DATA RECORDS Block Start
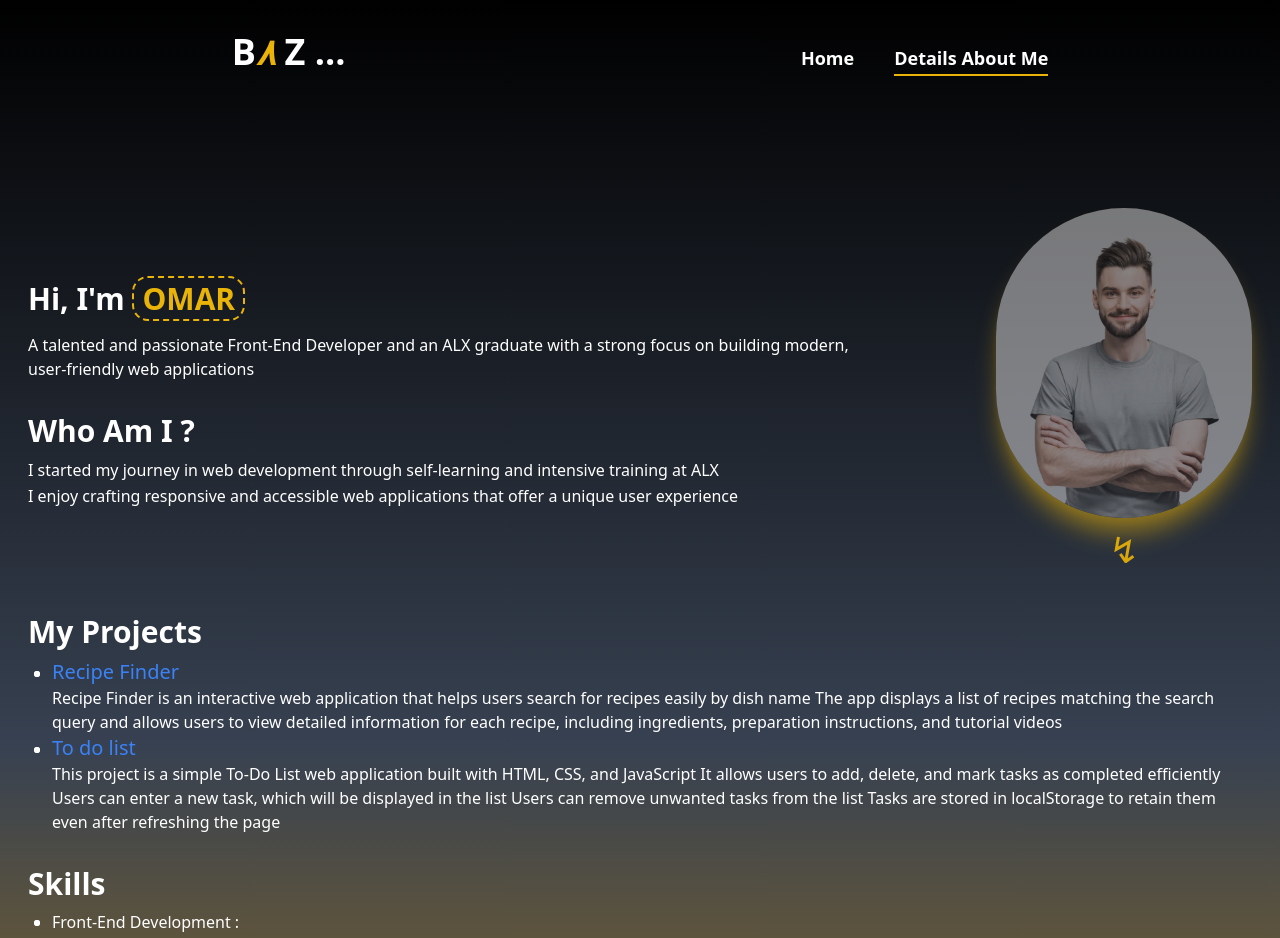
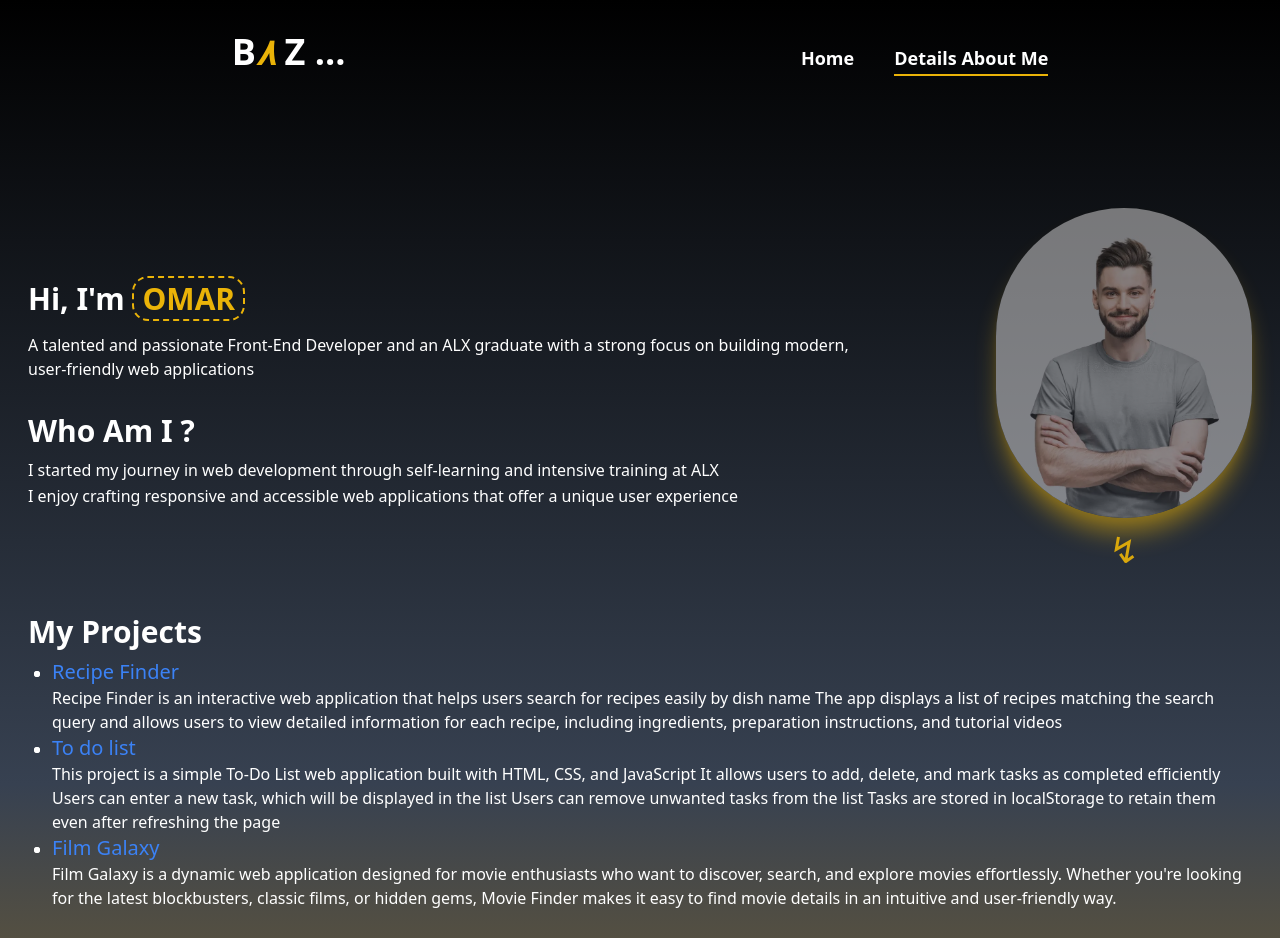
Before and after one commit to omar96163/personal-page, a React (Vite) app: page /About in a window 1280 px wide. Shown: the top 938 px of the page. Built offline with nearby package versions, Linux system fonts and the light colour scheme.

Commit message:
make some changes /About.jsx /Home.jsx /index.css

```diff
--- a/src/components/About.jsx
+++ b/src/components/About.jsx
@@ -103,6 +103,23 @@ function About() {
             Tasks are stored in localStorage to retain them even after
             refreshing the page
           </li>
+          <li>
+            <li className="font-medium">
+              <a
+                className="text-blue-500 hover:underline text-xl"
+                href="https://film-galaxy.vercel.app/"
+                target="_blank"
+                rel="noopener noreferrer"
+              >
+                Film Galaxy
+              </a>
+            </li>
+            Film Galaxy is a dynamic web application designed for movie
+            enthusiasts who want to discover, search, and explore movies
+            effortlessly. Whether you're looking for the latest blockbusters,
+            classic films, or hidden gems, Movie Finder makes it easy to find
+            movie details in an intuitive and user-friendly way.
+          </li>
         </ul>
       </section>
       <section className="mb-8">
--- a/src/components/Home.jsx
+++ b/src/components/Home.jsx
@@ -75,8 +75,8 @@ function Home() {
         </div>
       </main>
       <img
-        className="opacity-50 w-60 md:w-80 lg:w-96 shadow-yellow-500 transition duration-1000 hover:opacity-100
-         rounded-full shadow-2xl"
+        className="opacity-50 w-60 md:w-80 lg:w-96 shadow-yellow-500 transition-all duration-500 hover:opacity-100
+         rounded-full shadow-2xl animate-[shadow_2s_ease_infinite_alternate]"
         src="images/o.webp"
         alt="OMAR ALBAZ's photo"
         title="OMAR ALBAZ"
--- a/src/index.css
+++ b/src/index.css
@@ -1,3 +1,12 @@
 @tailwind base;
 @tailwind components;
 @tailwind utilities;
+
+@keyframes shadow {
+  0% {
+    translate: 0px 20px;
+  }
+  100% {
+    translate: 0px 0px;
+  }
+}
```
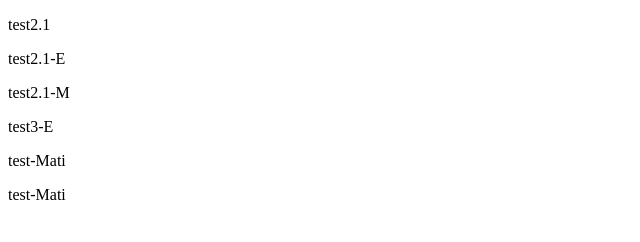
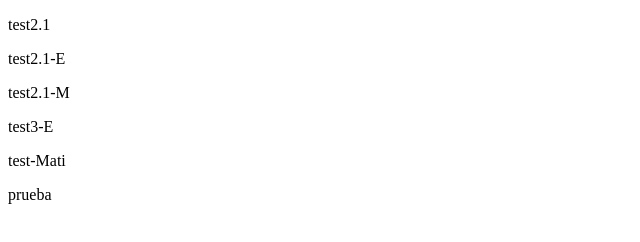
Before and after one commit to EduICP/Test, a plain HTML site: page index.html in a window 1280 px wide. Shown: the full height of the page, 0-640 px from the left. Drawn offline with Linux system fonts and the light colour scheme.

Commit message:
prueba2
he cambiado el parrafo

```diff
--- a/index.html
+++ b/index.html
@@ -12,6 +12,6 @@
     <p>test2.1-M</p>
     <p>test3-E</p>
     <p>test-Mati</p>
-    <p>test-Mati</p>
+    <p>prueba</p>
 </body>
 </html>
```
DATA RECORDS Block End
## WHAT TO WORK ON
Give back the full listing above word for word, and let no picture through.

## EXERCISE RESULT
Before and after one commit to omar96163/personal-page, a React (Vite) app: page /About in a window 1280 px wide. Shown: the top 938 px of the page. Built offline with nearby package versions, Linux system fonts and the light colour scheme.

Commit message:
make some changes /About.jsx /Home.jsx /index.css

```diff
--- a/src/components/About.jsx
+++ b/src/components/About.jsx
@@ -103,6 +103,23 @@ function About() {
             Tasks are stored in localStorage to retain them even after
             refreshing the page
           </li>
+          <li>
+            <li className="font-medium">
+              <a
+                className="text-blue-500 hover:underline text-xl"
+                href="https://film-galaxy.vercel.app/"
+                target="_blank"
+                rel="noopener noreferrer"
+              >
+                Film Galaxy
+              </a>
+            </li>
+            Film Galaxy is a dynamic web application designed for movie
+            enthusiasts who want to discover, search, and explore movies
+            effortlessly. Whether you're looking for the latest blockbusters,
+            classic films, or hidden gems, Movie Finder makes it easy to find
+            movie details in an intuitive and user-friendly way.
+          </li>
         </ul>
       </section>
       <section className="mb-8">
--- a/src/components/Home.jsx
+++ b/src/components/Home.jsx
@@ -75,8 +75,8 @@ function Home() {
         </div>
       </main>
       <img
-        className="opacity-50 w-60 md:w-80 lg:w-96 shadow-yellow-500 transition duration-1000 hover:opacity-100
-         rounded-full shadow-2xl"
+        className="opacity-50 w-60 md:w-80 lg:w-96 shadow-yellow-500 transition-all duration-500 hover:opacity-100
+         rounded-full shadow-2xl animate-[shadow_2s_ease_infinite_alternate]"
         src="images/o.webp"
         alt="OMAR ALBAZ's photo"
         title="OMAR ALBAZ"
--- a/src/index.css
+++ b/src/index.css
@@ -1,3 +1,12 @@
 @tailwind base;
 @tailwind components;
 @tailwind utilities;
+
+@keyframes shadow {
+  0% {
+    translate: 0px 20px;
+  }
+  100% {
+    translate: 0px 0px;
+  }
+}
```
Before and after one commit to EduICP/Test, a plain HTML site: page index.html in a window 1280 px wide. Shown: the full height of the page, 0-640 px from the left. Drawn offline with Linux system fonts and the light colour scheme.

Commit message:
prueba2
he cambiado el parrafo

```diff
--- a/index.html
+++ b/index.html
@@ -12,6 +12,6 @@
     <p>test2.1-M</p>
     <p>test3-E</p>
     <p>test-Mati</p>
-    <p>test-Mati</p>
+    <p>prueba</p>
 </body>
 </html>
```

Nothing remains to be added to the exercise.